Data listing>
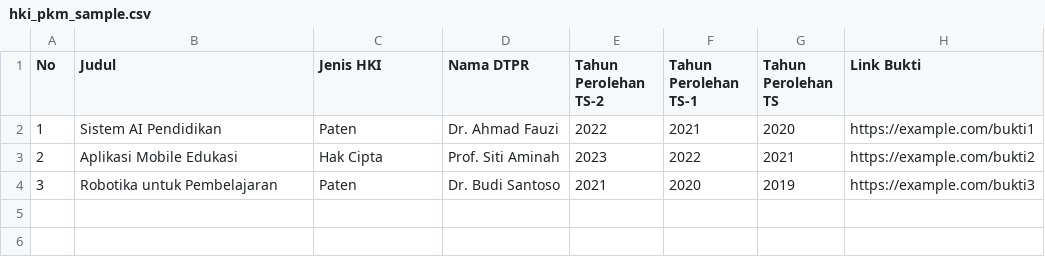
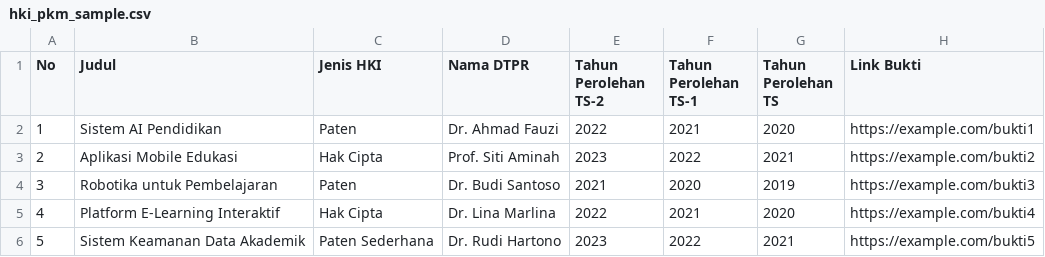
Before and after one commit to deaasnuari/repository-akreditasi-polibatam-, a CSV file: frontend/public/templates/relevansipkm/hki_pkm_sample.csv, drawn as a sheet; the diff names each change by its address in the sheet, - before the commit and + after, or states it on an @@ line.

```diff
--- a/frontend/public/templates/relevansipkm/hki_pkm_sample.csv
+++ b/frontend/public/templates/relevansipkm/hki_pkm_sample.csv
+row 5: 4 | Platform E-Learning Interaktif | Hak Cipta | Dr. Lina Marlina | 2022 | 2021 | 2020 | https://example.com/bukti4
+row 6: 5 | Sistem Keamanan Data Akademik | Paten Sederhana | Dr. Rudi Hartono | 2023 | 2022 | 2021 | https://example.com/bukti5
```
Also changed, not shown: frontend/public/templates/relevansipenelitian/hibah_dan_pembiayaan_sample.csv, frontend/public/templates/relevansipenelitian/kerjasama_penelitian_sample.csv, 10 other files.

Instructions to follow>
Output all lines above precisely. Pictures are to be left out.

Written response>
Before and after one commit to deaasnuari/repository-akreditasi-polibatam-, a CSV file: frontend/public/templates/relevansipkm/hki_pkm_sample.csv, drawn as a sheet; the diff names each change by its address in the sheet, - before the commit and + after, or states it on an @@ line.

```diff
--- a/frontend/public/templates/relevansipkm/hki_pkm_sample.csv
+++ b/frontend/public/templates/relevansipkm/hki_pkm_sample.csv
+row 5: 4 | Platform E-Learning Interaktif | Hak Cipta | Dr. Lina Marlina | 2022 | 2021 | 2020 | https://example.com/bukti4
+row 6: 5 | Sistem Keamanan Data Akademik | Paten Sederhana | Dr. Rudi Hartono | 2023 | 2022 | 2021 | https://example.com/bukti5
```
Also changed, not shown: frontend/public/templates/relevansipenelitian/hibah_dan_pembiayaan_sample.csv, frontend/public/templates/relevansipenelitian/kerjasama_penelitian_sample.csv, 10 other files.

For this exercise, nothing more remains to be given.